Department recommends revamp of boiler inspection process
May 5, 2011
Representative Patricia A. Serpa (D-District 27, Coventry, West Warwick and Warwick) and the RI Department of Labor and Training have made preliminary recommendations on revamping the state’s boiler inspection practices. These recommendations originate from a departmental work group, created by new DLT Director Charles J. Fogarty as a response to business concerns about fairness and consistency of current boiler inspection procedures.
Key recommendations include:
Director Fogarty credits the spirit behind the workgroup to the Chafee administration, stating, “Governor Chafee has given all departments the mandate to be more responsive to the needs of their particular customers. At the Department of Labor and Training, Rhode Island businesses are one of our most important customers, and we owe it to them to have rules and regulations that are fair, consistent and easily understood.”

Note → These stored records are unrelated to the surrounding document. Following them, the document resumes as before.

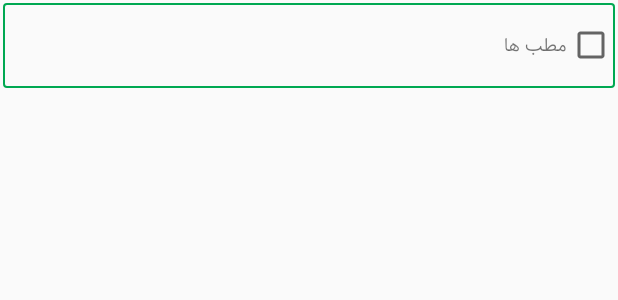
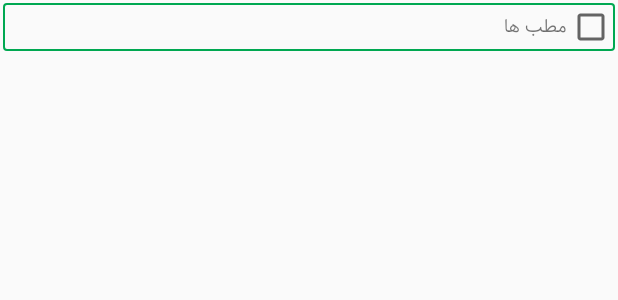
Before and after one commit to dariush-fathie/MyJin, an Android app: the layout t_list_item.xml on its own in the app's theme, with its tools: preview values and no code run, on a phone screen of 412 x 824 dp. Shown: the top 300 px of the screen. Run offline under Robolectric (Android 15) with nearby library versions, the phone set to English and light mode, and no system bars.

Commit message:
date 10202018

```diff
--- a/app/src/main/res/layout/t_list_item.xml
+++ b/app/src/main/res/layout/t_list_item.xml
@@ -20,8 +20,7 @@
         android:layout_height="wrap_content"
         android:layout_centerVertical="true"
         android:layout_toStartOf="@+id/cb_tItem"
-        android:minLines="3"
-        android:maxLines="3"
+        android:maxLines="2"
         android:text="مطب ها"
         android:gravity="center"
         android:textSize="12sp"
```
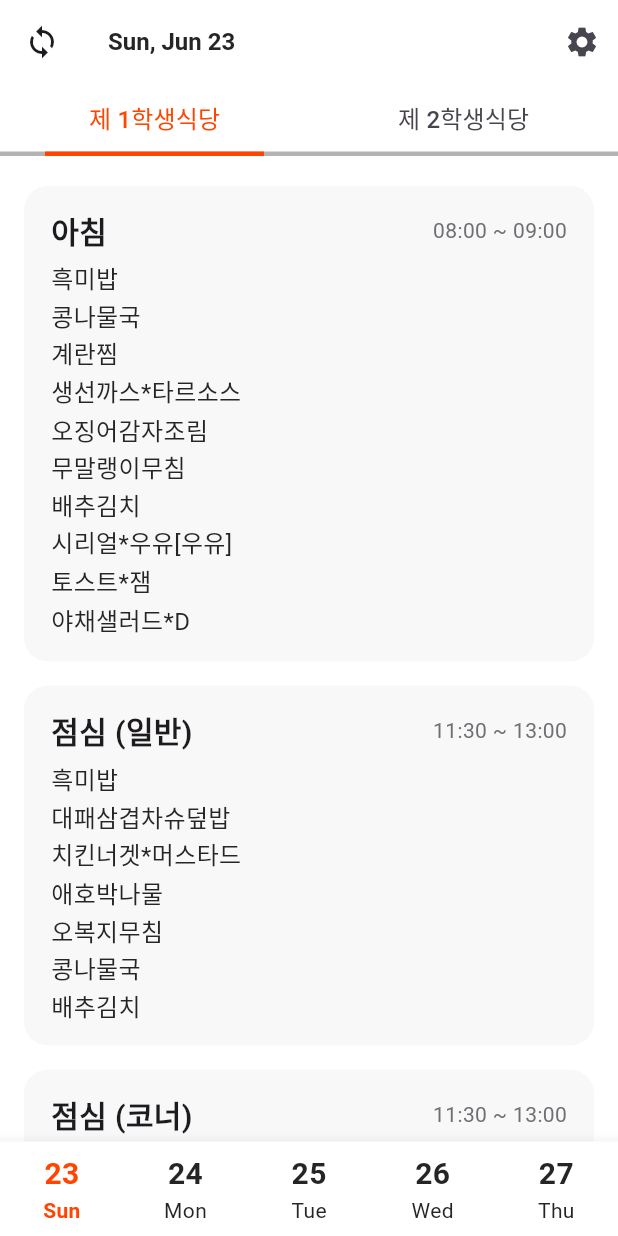
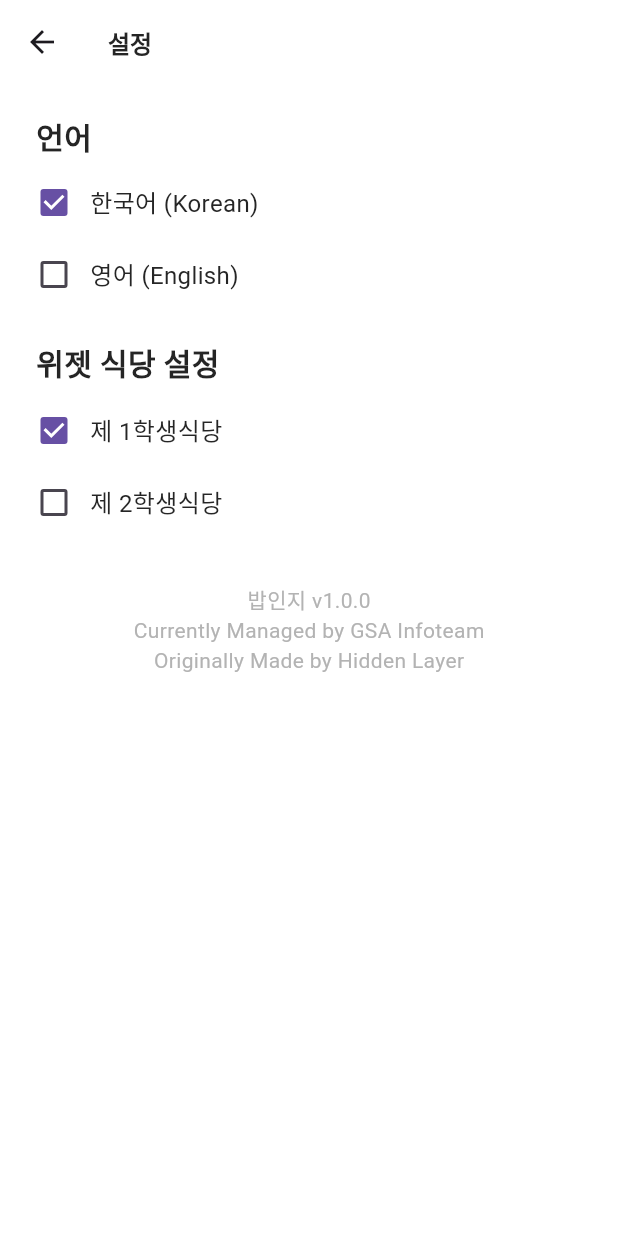
Before and after one commit to dawnfire05/meal-flutter, a Flutter app: the screen it shows after launch, after a tap on the "settings" icon, on a phone screen of 412 x 824 dp. Run offline on Flutter 3.47's test engine with Material 3 defaults, Android fonts, the phone set to English and light mode, and no system bars.

Commit message:
feat: setting screen

```diff
--- a/lib/screens/main_screen.dart
+++ b/lib/screens/main_screen.dart
@@ -1,6 +1,7 @@
 import 'package:flutter/material.dart';
 import 'package:intl/intl.dart';
 import 'package:rice/palette.dart';
+import 'package:rice/screens/setting_screen.dart';
 
 class MainScreen extends StatelessWidget {
   const MainScreen({super.key});
@@ -20,7 +21,10 @@ class MainScreen extends StatelessWidget {
           actions: [
             IconButton(
               icon: const Icon(Icons.settings),
-              onPressed: () {},
+              onPressed: () => Navigator.push(
+                context,
+                MaterialPageRoute(builder: (_) => const SettingScreen()),
+              ),
             ),
           ],
           bottom: const TabBar(
@@ -168,7 +172,7 @@ class _MealContent extends StatelessWidget {
             shrinkWrap: true,
             itemBuilder: (_, i) => Text(
               menus[i],
-              style: const TextStyle(fontSize: 16, color: Color(0xFF252525)),
+              style: const TextStyle(fontSize: 16, color: Palette.dark),
             ),
             separatorBuilder: (_, __) => const SizedBox(height: 2),
             itemCount: menus.length,
--- /dev/null
+++ b/lib/screens/setting_screen.dart
@@ -0,0 +1,107 @@
+import 'package:flutter/material.dart';
+import 'package:rice/palette.dart';
+
+class SettingScreen extends StatelessWidget {
+  const SettingScreen({super.key});
+
+  @override
+  Widget build(BuildContext context) {
+    return Scaffold(
+      appBar: AppBar(
+        title: const Text('설정'),
+      ),
+      body: SingleChildScrollView(
+        child: Column(
+          crossAxisAlignment: CrossAxisAlignment.stretch,
+          children: [
+            Padding(
+              padding: const EdgeInsets.symmetric(horizontal: 24) +
+                  const EdgeInsets.only(top: 20, bottom: 6),
+              child: const Text(
+                '언어',
+                style: TextStyle(
+                  fontSize: 20,
+                  fontWeight: FontWeight.w600,
+                  color: Palette.dark,
+                ),
+              ),
+            ),
+            Padding(
+              padding: const EdgeInsets.symmetric(horizontal: 12),
+              child: Column(
+                children: [
+                  Row(
+                    children: [
+                      Checkbox(value: true, onChanged: (_) {}),
+                      const Text(
+                        '한국어 (Korean)',
+                        style: TextStyle(fontSize: 16, color: Palette.dark),
+                      ),
+                    ],
+                  ),
+                  Row(
+                    children: [
+                      Checkbox(value: false, onChanged: (_) {}),
+                      const Text(
+                        '영어 (English)',
+                        style: TextStyle(fontSize: 16, color: Palette.dark),
+                      ),
+                    ],
+                  ),
+                ],
+              ),
+            ),
+            Padding(
+              padding: const EdgeInsets.symmetric(horizontal: 24) +
+                  const EdgeInsets.only(top: 20, bottom: 6),
+              child: const Text(
+                '위젯 식당 설정',
+                style: TextStyle(
+                  fontSize: 20,
+                  fontWeight: FontWeight.w600,
+                  color: Palette.dark,
+                ),
+              ),
+            ),
+            Padding(
+              padding: const EdgeInsets.symmetric(horizontal: 12),
+              child: Column(
+                children: [
+                  Row(
+                    children: [
+                      Checkbox(value: true, onChanged: (_) {}),
+                      const Text(
+                        '제 1학생식당',
+                        style: TextStyle(fontSize: 16, color: Palette.dark),
+                      ),
+                    ],
+                  ),
+                  Row(
+                    children: [
+                      Checkbox(value: false, onChanged: (_) {}),
+                      const Text(
+                        '제 2학생식당',
+                        style: TextStyle(fontSize: 16, color: Palette.dark),
+                      ),
+                    ],
+                  ),
+                ],
+              ),
+            ),
+            const SizedBox(height: 30),
+            DefaultTextStyle.merge(
+              style: const TextStyle(fontSize: 14, color: Palette.grey),
+              child: const Column(
+                children: [
+                  Text('밥인지 v1.0.0'),
+                  Text('Currently Managed by GSA Infoteam'),
+                  Text('Originally Made by Hidden Layer'),
+                ],
+              ),
+            ),
+          ],
+        ),
+      ),
+    );
+  }
+}
```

Currently, Rhode Island law § 28-25-1 et. Seq., offers a broad definition of businesses subject to state inspection, including “places of public assembly such as schools, child care centers, public and private hospitals, nursing and boarding homes, churches, public buildings, or any similar place of public assembly.” Under this current definition, any size or type of business open to the public could conceivably fall under state inspection requirements. The work group recommends creating a more specific definition of “places of public assembly” and revising state law to reflect this clarification. Representative Serpa, who previously introduced legislation relating to boiler inspections, plans to introduce amended legislation in the near future that will allow the department to narrow that definition accordingly.
Serpa explains, “The legislation I introduced earlier this year was a direct response to a recommendation from the annual Small Business Economic Summit. Through the summit, businesses had identified the current boiler inspection process as being expensive and cumbersome. The Chafee administration shares my belief that we need to make it easier for businesses to grow and succeed in Rhode Island. The amended bill that is in progress is the result of the administration’s willingness to listen and respond to the needs of small business.”
At this time, the state charges $120 for a biennial inspection—reflecting two annual $60 fee assessments. The workgroup has suggested that, in fairness to impacted employers, only one fee should be assessed per inspection, reducing the cost to $60 per inspection. The Department of Labor and Training is currently revamping existing regulation to reflect the new fee structure, effective July 1st of this year. According to Director Fogarty, the department plans to create additional revisions to the regulations once Representative Serpa’s legislation is passed.Director Fogarty adds, “These suggested changes to our current policies in no way affect the department’s attitude toward the importance of boiler safety. All 50 states safeguard the use of boilers and pressure vessels. In fact, every year, our department investigators identify approximately 80 pressure vessels with safety problems that, had they not been corrected, could have resulted in serious injuries to the public.”
ABOUT DLT: The RI Department of Labor and Training offers employment services, educational services and economic opportunity to both individuals and employers. DLT protects Rhode Island’s workforce by enforcing labor laws, prevailing wage rates and workplace health and safety standards. The department also provides temporary income support to unemployed and temporarily disabled workers. For more information on the programs and services available to all Rhode Islanders, please call the RI Department of Labor and Training at (401) 462-8000 or visit the web site at www.dlt.ri.gov.